New Zealand Self Drive Adventures

June 07, 2019

The Beech mast (seeding) this season is predicted to be one of the larger and more widespread in recent times. Additionally, this is the second year in a row where this has occurred. Normally this only occurs once every 4 to 5 years. The result will be an excess of food available to mice and other rodents whose population increased last year and should soar this year. The biggest concentration of Beech is in Southland and some parts of Canterbury but there are Beech forests throughout the Central North Island as well.

Why bigger trout?

In seasons such as this, there will be a lot of mice and they will be on the move looking for food and mates. They often cross waterways looking for mates and they also bathe in streams and rivers but this happens mainly at night. During a “mouse year” trout often frequent shallow stretches of water at the beech forest edge from dusk onwards and gorge on mice. This has two impacts on trout; firstly, they can increase in size quickly and dramatically. Secondly, trout that are feeding on mice all night are much less active during the day while they digest larger than normal amounts of food.

Many of the rivers in NZ produce reasonably good numbers of trout that range from 5 – 7 pounds but only a few rivers regularly produce trout that reach double figures. In a mouse year the trout feeding on mice can increase their body weight by as much as a third. That means all those rivers with 5 – 7 pounders will produce a good number of much larger fish. During a mouse year there is a much greater chance of catching a trophy trout (10 pounds plus).

Where, when and how to fish

Fishing in the South Island at night in rivers and streams that are flanked by beech forest is the ultimate way to take advantage of this phenomenon. However; daytime fishing and fishing in the Central North Island shouldn’t be discounted.

Fishing during a Beech mast mouse epidemic

Fishing with a mouse pattern can be exhilarating. Trout savagely attack to try and disable the mouse quickly. Fishing this way in the dark is unparalleled in terms of the thrill of the take. On the flip side, fishing in the dark can be dangerous for obvious reasons. Its important to scout the area before dark and ensure you know where you can and can’t put your feet.

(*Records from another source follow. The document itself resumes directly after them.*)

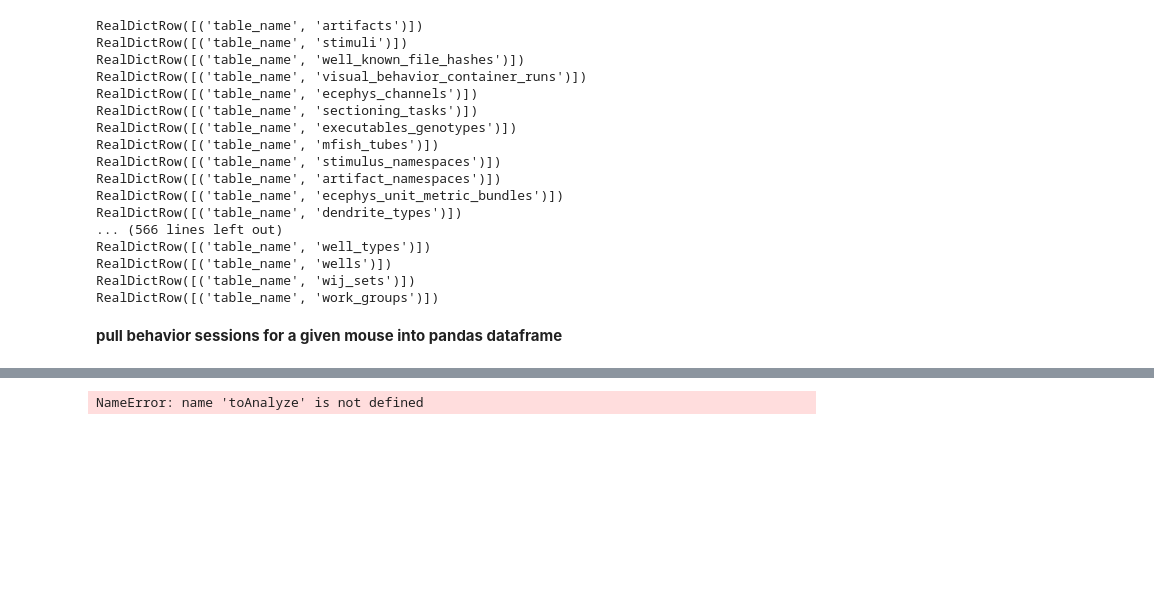
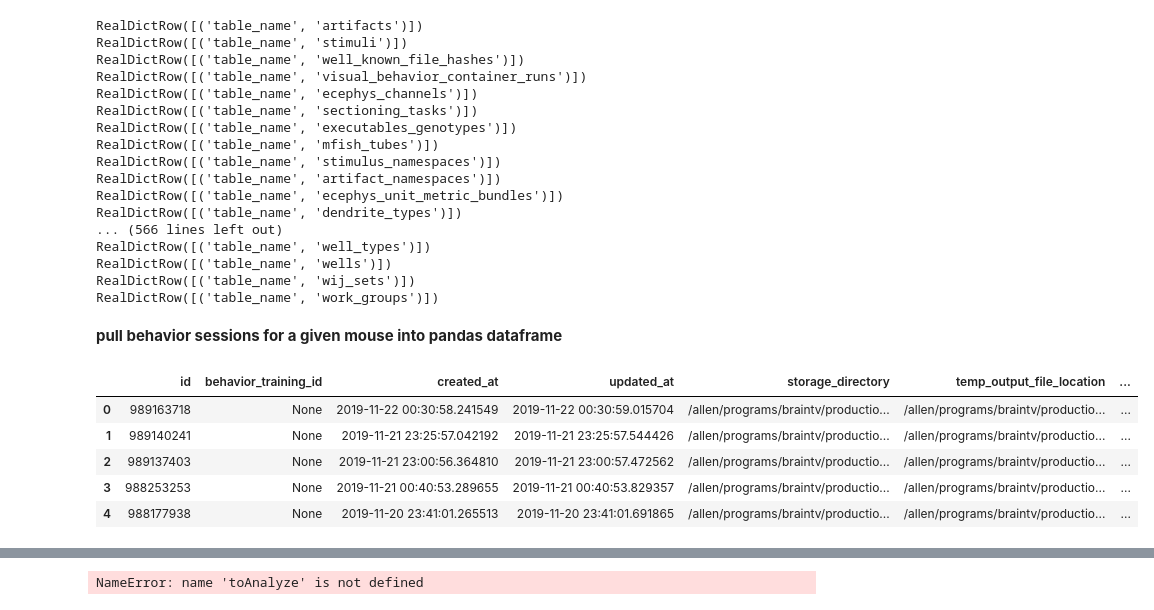
Before and after one commit to taminar/mouseBehaviorData, a Jupyter notebook: mouseBehaviorData.ipynb, the cells around one changed output, grey strips where cells are left out. Drawn from its saved outputs; the diff is of its cells as text; code cells hidden in the pictures; blank space fills up the shorter version.

```diff
--- a/mouseBehaviorData.ipynb
+++ b/mouseBehaviorData.ipynb
@@ -120,6 +120,15 @@ beh_sessions['rig'] = beh_sessions.apply(lambda row:
 #add pkl file paths
 beh_sessions['pklfile'] = beh_sessions.apply(lambda row:
         getPicklePath(row['storage_directory']), axis=1)
+# %%
+beh_sessions.head()
+# %% [output]
+|  | id | behavior_training_id | created_at | updated_at | storage_directory | temp_output_file_location | ... |
+| 0 | 989163718 | None | 2019-11-22 00:30:58.241549 | 2019-11-22 00:30:59.015704 | /allen/programs/braintv/productio... | /allen/programs/braintv/productio... | ... |
+| 1 | 989140241 | None | 2019-11-21 23:25:57.042192 | 2019-11-21 23:25:57.544426 | /allen/programs/braintv/productio... | /allen/programs/braintv/productio... | ... |
+| 2 | 989137403 | None | 2019-11-21 23:00:56.364810 | 2019-11-21 23:00:57.472562 | /allen/programs/braintv/productio... | /allen/programs/braintv/productio... | ... |
+| 3 | 988253253 | None | 2019-11-21 00:40:53.289655 | 2019-11-21 00:40:53.829357 | /allen/programs/braintv/productio... | /allen/programs/braintv/productio... | ... |
+| 4 | 988177938 | None | 2019-11-20 23:41:01.265513 | 2019-11-20 23:41:01.691865 | /allen/programs/braintv/productio... | /allen/programs/braintv/productio... | ... |
 # %%
 #pick out dates to analyze: it takes a bit of time to pull this data from the network, so limiting your
 #dates is helpful when possible
```
Also changed, not shown: parts of 6 cells of this notebook.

Fortunately, mice tend to bathe and cross at the spots that have the easiest and calmest water. If possible, plan your evening by picking a place that has good footing, no drop offs, forest close to the water and plenty of room to cast.

Check this youtube short movie trailer about Mouse year fishing in NZ called Once In A Blue Moon or you can buy the DVD at Swift Fly Fishing.

Author: Dave Turner